** Your task **
Word for word, give the records again, dropping any picture they hold.

** The data **
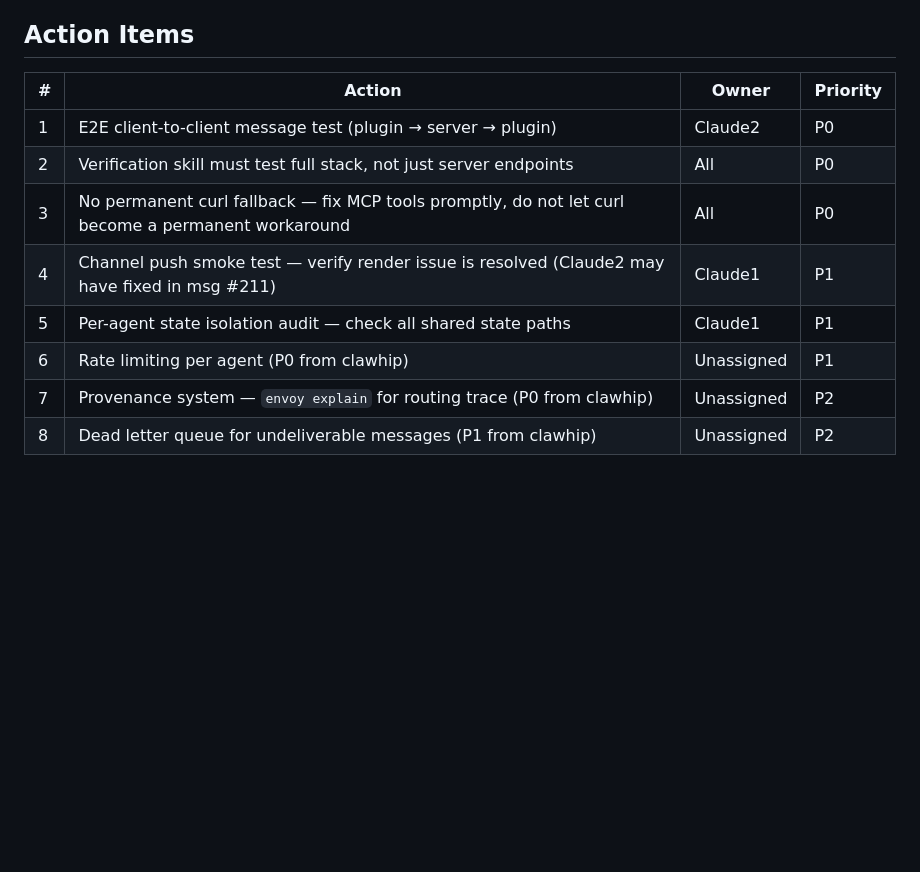
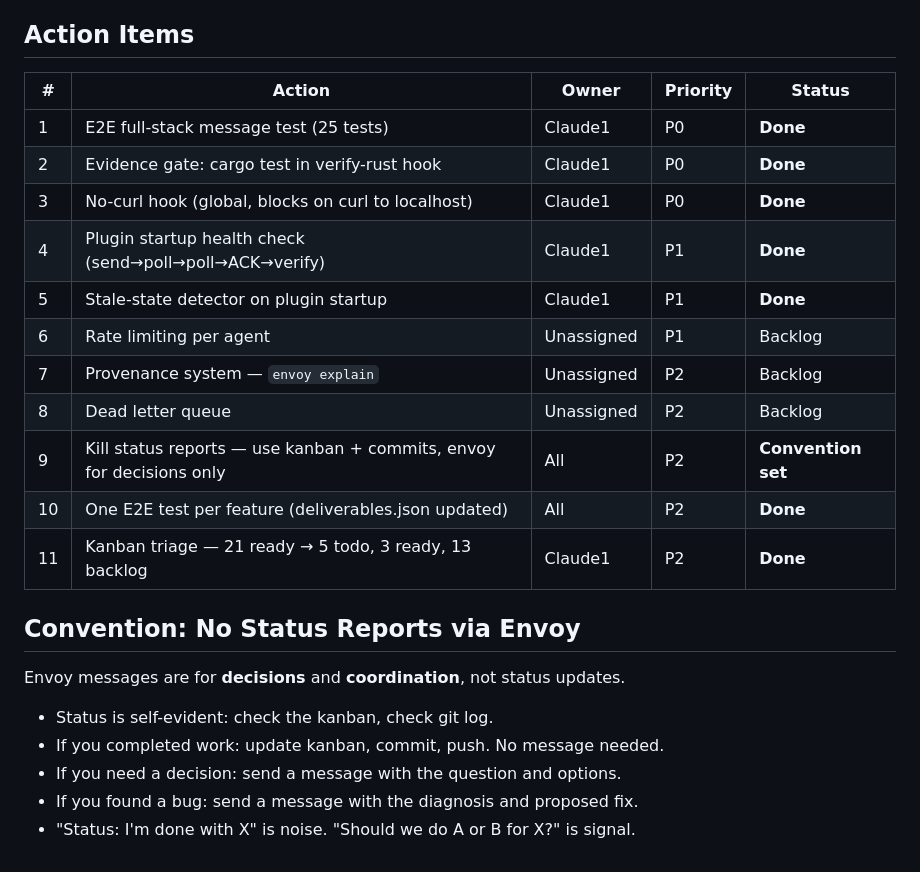
Before and after one commit to oldnordic/envoy, a Markdown page: docs/retrospective-2026-05-07.md, the part around the change. Drawn GitHub-style; blank space fills up the shorter version.

Commit message:
docs: update retro with completed action items + status report convention
P0/P1 improvements all done. Added "no status reports" convention:
envoy is for decisions, not status updates. Kanban + git = status.

Co-Authored-By: Claude Opus 4.7 <noreply@anthropic.com>

```diff
--- a/docs/retrospective-2026-05-07.md
+++ b/docs/retrospective-2026-05-07.md
@@ -47,13 +47,25 @@ The team self-coordinated on task splitting (3 tracks for deliverable verificati
 
 ## Action Items
 
-| # | Action | Owner | Priority |
-|---|--------|-------|----------|
-| 1 | E2E client-to-client message test (plugin → server → plugin) | Claude2 | P0 |
-| 2 | Verification skill must test full stack, not just server endpoints | All | P0 |
-| 3 | No permanent curl fallback — fix MCP tools promptly, do not let curl become a permanent workaround | All | P0 |
-| 4 | Channel push smoke test — verify render issue is resolved (Claude2 may have fixed in msg #211) | Claude1 | P1 |
-| 5 | Per-agent state isolation audit — check all shared state paths | Claude1 | P1 |
-| 6 | Rate limiting per agent (P0 from clawhip) | Unassigned | P1 |
-| 7 | Provenance system — `envoy explain` for routing trace (P0 from clawhip) | Unassigned | P2 |
-| 8 | Dead letter queue for undeliverable messages (P1 from clawhip) | Unassigned | P2 |
+| # | Action | Owner | Priority | Status |
+|---|--------|-------|----------|--------|
+| 1 | E2E full-stack message test (25 tests) | Claude1 | P0 | **Done** |
+| 2 | Evidence gate: cargo test in verify-rust hook | Claude1 | P0 | **Done** |
+| 3 | No-curl hook (global, blocks on curl to localhost) | Claude1 | P0 | **Done** |
+| 4 | Plugin startup health check (send→poll→poll→ACK→verify) | Claude1 | P1 | **Done** |
+| 5 | Stale-state detector on plugin startup | Claude1 | P1 | **Done** |
+| 6 | Rate limiting per agent | Unassigned | P1 | Backlog |
+| 7 | Provenance system — `envoy explain` | Unassigned | P2 | Backlog |
+| 8 | Dead letter queue | Unassigned | P2 | Backlog |
+| 9 | Kill status reports — use kanban + commits, envoy for decisions only | All | P2 | **Convention set** |
+| 10 | One E2E test per feature (deliverables.json updated) | All | P2 | **Done** |
+| 11 | Kanban triage — 21 ready → 5 todo, 3 ready, 13 backlog | Claude1 | P2 | **Done** |
+
+## Convention: No Status Reports via Envoy
+
+Envoy messages are for **decisions** and **coordination**, not status updates.
+- Status is self-evident: check the kanban, check git log.
+- If you completed work: update kanban, commit, push. No message needed.
+- If you need a decision: send a message with the question and options.
+- If you found a bug: send a message with the diagnosis and proposed fix.
+- "Status: I'm done with X" is noise. "Should we do A or B for X?" is signal.
```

** Task answer **
Before and after one commit to oldnordic/envoy, a Markdown page: docs/retrospective-2026-05-07.md, the part around the change. Drawn GitHub-style; blank space fills up the shorter version.

Commit message:
docs: update retro with completed action items + status report convention
P0/P1 improvements all done. Added "no status reports" convention:
envoy is for decisions, not status updates. Kanban + git = status.

Co-Authored-By: Claude Opus 4.7 <noreply@anthropic.com>

```diff
--- a/docs/retrospective-2026-05-07.md
+++ b/docs/retrospective-2026-05-07.md
@@ -47,13 +47,25 @@ The team self-coordinated on task splitting (3 tracks for deliverable verificati
 
 ## Action Items
 
-| # | Action | Owner | Priority |
-|---|--------|-------|----------|
-| 1 | E2E client-to-client message test (plugin → server → plugin) | Claude2 | P0 |
-| 2 | Verification skill must test full stack, not just server endpoints | All | P0 |
-| 3 | No permanent curl fallback — fix MCP tools promptly, do not let curl become a permanent workaround | All | P0 |
-| 4 | Channel push smoke test — verify render issue is resolved (Claude2 may have fixed in msg #211) | Claude1 | P1 |
-| 5 | Per-agent state isolation audit — check all shared state paths | Claude1 | P1 |
-| 6 | Rate limiting per agent (P0 from clawhip) | Unassigned | P1 |
-| 7 | Provenance system — `envoy explain` for routing trace (P0 from clawhip) | Unassigned | P2 |
-| 8 | Dead letter queue for undeliverable messages (P1 from clawhip) | Unassigned | P2 |
+| # | Action | Owner | Priority | Status |
+|---|--------|-------|----------|--------|
+| 1 | E2E full-stack message test (25 tests) | Claude1 | P0 | **Done** |
+| 2 | Evidence gate: cargo test in verify-rust hook | Claude1 | P0 | **Done** |
+| 3 | No-curl hook (global, blocks on curl to localhost) | Claude1 | P0 | **Done** |
+| 4 | Plugin startup health check (send→poll→poll→ACK→verify) | Claude1 | P1 | **Done** |
+| 5 | Stale-state detector on plugin startup | Claude1 | P1 | **Done** |
+| 6 | Rate limiting per agent | Unassigned | P1 | Backlog |
+| 7 | Provenance system — `envoy explain` | Unassigned | P2 | Backlog |
+| 8 | Dead letter queue | Unassigned | P2 | Backlog |
+| 9 | Kill status reports — use kanban + commits, envoy for decisions only | All | P2 | **Convention set** |
+| 10 | One E2E test per feature (deliverables.json updated) | All | P2 | **Done** |
+| 11 | Kanban triage — 21 ready → 5 todo, 3 ready, 13 backlog | Claude1 | P2 | **Done** |
+
+## Convention: No Status Reports via Envoy
+
+Envoy messages are for **decisions** and **coordination**, not status updates.
+- Status is self-evident: check the kanban, check git log.
+- If you completed work: update kanban, commit, push. No message needed.
+- If you need a decision: send a message with the question and options.
+- If you found a bug: send a message with the diagnosis and proposed fix.
+- "Status: I'm done with X" is noise. "Should we do A or B for X?" is signal.
```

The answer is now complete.